_Stored items from a collection_:
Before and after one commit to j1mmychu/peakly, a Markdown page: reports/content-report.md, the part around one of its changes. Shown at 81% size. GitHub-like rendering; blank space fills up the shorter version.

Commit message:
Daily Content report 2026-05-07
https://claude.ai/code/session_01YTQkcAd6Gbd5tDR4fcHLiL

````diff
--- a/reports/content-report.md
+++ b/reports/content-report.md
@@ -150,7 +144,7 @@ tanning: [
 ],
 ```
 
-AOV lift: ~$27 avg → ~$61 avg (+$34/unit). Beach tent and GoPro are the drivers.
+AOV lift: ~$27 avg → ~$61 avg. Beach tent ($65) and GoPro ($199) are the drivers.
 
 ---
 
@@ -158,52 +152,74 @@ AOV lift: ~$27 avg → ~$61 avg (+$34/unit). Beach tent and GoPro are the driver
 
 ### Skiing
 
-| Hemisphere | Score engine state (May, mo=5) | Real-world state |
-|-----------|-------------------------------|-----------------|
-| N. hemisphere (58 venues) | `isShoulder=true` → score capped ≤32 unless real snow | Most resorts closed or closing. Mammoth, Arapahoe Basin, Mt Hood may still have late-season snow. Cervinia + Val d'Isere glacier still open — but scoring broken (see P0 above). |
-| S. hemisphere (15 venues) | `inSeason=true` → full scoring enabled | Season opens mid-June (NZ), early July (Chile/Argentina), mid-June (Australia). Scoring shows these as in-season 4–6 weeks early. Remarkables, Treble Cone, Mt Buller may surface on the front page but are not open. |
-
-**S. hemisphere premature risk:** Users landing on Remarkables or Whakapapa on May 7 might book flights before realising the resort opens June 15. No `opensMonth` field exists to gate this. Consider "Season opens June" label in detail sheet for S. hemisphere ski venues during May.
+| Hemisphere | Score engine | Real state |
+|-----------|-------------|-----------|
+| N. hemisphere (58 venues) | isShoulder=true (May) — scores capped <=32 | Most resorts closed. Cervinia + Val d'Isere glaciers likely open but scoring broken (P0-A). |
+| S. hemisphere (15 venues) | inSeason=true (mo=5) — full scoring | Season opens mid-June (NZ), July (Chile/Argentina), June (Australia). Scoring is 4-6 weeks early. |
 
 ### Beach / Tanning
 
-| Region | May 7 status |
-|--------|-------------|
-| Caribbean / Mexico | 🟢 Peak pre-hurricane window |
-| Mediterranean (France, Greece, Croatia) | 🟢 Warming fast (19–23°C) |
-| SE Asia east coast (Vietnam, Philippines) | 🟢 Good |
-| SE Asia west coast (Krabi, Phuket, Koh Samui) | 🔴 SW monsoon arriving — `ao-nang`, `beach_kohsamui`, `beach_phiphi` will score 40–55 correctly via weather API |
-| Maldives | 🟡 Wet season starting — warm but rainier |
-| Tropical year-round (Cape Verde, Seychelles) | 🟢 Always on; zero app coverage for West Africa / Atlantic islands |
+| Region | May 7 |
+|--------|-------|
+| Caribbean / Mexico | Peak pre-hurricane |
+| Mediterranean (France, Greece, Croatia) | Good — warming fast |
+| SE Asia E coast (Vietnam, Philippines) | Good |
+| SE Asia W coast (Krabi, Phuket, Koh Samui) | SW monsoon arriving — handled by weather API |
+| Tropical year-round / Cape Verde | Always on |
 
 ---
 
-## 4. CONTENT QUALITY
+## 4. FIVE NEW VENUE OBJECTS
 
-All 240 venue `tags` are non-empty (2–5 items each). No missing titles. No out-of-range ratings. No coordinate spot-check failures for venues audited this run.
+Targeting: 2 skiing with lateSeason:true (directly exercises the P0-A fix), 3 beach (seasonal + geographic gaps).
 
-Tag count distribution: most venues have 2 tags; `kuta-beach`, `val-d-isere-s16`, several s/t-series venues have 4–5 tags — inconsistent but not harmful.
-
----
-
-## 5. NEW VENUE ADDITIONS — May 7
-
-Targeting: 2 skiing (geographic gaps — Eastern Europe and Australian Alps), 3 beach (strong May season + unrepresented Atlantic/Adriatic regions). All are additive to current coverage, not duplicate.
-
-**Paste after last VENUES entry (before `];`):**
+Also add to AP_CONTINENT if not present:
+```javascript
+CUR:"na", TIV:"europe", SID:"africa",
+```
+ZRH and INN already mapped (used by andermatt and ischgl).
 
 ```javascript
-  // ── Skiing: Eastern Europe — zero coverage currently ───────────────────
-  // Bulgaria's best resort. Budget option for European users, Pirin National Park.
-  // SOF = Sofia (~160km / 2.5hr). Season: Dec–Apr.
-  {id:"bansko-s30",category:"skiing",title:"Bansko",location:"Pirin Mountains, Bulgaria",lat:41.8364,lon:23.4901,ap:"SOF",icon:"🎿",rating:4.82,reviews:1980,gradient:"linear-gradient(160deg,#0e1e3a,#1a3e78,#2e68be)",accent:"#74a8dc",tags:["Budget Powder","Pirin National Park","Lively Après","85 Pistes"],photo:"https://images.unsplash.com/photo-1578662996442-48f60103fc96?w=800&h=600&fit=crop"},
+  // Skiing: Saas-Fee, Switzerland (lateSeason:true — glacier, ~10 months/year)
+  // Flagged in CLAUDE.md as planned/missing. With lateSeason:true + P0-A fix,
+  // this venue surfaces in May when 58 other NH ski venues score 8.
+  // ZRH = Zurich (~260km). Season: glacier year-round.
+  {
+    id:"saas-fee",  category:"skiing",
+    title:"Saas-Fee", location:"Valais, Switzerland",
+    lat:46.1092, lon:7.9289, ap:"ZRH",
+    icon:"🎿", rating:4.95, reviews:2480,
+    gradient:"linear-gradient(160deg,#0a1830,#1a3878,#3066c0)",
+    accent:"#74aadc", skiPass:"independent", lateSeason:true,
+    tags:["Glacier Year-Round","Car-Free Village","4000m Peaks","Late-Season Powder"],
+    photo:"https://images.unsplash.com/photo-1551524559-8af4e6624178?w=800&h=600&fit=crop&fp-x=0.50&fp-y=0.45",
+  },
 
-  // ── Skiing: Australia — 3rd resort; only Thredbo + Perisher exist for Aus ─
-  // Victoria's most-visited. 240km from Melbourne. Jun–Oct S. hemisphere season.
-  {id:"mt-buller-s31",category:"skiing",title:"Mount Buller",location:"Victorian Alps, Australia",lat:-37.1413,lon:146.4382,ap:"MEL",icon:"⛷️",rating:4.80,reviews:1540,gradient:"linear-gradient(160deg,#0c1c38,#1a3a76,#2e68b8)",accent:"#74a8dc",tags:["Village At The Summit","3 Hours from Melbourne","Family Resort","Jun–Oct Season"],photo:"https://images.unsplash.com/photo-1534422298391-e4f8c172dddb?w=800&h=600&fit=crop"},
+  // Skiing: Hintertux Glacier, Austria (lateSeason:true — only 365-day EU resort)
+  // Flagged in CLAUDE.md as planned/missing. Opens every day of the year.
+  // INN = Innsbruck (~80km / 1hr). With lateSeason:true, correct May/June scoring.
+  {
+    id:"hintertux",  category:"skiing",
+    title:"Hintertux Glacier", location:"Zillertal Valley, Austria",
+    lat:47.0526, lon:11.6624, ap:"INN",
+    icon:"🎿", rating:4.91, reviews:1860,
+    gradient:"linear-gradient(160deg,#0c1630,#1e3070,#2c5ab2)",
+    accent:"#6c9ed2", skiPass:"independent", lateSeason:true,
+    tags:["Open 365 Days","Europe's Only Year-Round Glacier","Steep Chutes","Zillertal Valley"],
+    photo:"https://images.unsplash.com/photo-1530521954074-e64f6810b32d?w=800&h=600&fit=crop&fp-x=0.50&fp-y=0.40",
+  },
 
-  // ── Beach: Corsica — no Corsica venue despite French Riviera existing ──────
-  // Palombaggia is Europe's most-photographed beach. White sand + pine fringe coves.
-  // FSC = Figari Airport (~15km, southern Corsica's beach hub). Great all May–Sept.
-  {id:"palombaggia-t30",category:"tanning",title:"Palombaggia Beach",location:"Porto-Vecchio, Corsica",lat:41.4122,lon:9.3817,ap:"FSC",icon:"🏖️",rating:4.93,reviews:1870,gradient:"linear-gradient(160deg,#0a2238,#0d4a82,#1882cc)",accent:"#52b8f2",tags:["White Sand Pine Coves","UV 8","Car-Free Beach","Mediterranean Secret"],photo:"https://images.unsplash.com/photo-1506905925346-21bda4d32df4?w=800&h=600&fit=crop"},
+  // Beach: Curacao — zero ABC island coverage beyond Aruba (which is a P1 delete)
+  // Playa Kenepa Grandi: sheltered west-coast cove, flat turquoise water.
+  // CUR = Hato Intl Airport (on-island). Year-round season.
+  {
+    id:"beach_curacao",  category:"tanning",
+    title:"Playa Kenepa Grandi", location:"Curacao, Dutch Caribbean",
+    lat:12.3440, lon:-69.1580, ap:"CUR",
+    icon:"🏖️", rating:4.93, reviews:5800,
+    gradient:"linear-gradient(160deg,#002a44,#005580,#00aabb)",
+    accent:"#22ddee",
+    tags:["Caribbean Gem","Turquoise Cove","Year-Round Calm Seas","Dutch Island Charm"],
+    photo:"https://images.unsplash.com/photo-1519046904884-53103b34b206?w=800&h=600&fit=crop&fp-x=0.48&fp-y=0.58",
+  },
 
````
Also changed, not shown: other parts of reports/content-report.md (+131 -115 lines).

_DIRECTIONS_: The answer should consist of the lines from the first line of the entries through the line with "Daily Content report 2026-05-07", copied exactly.

_EXPECTED OUTPUT_:
Before and after one commit to j1mmychu/peakly, a Markdown page: reports/content-report.md, the part around one of its changes. Shown at 81% size. GitHub-like rendering; blank space fills up the shorter version.

Commit message:
Daily Content report 2026-05-07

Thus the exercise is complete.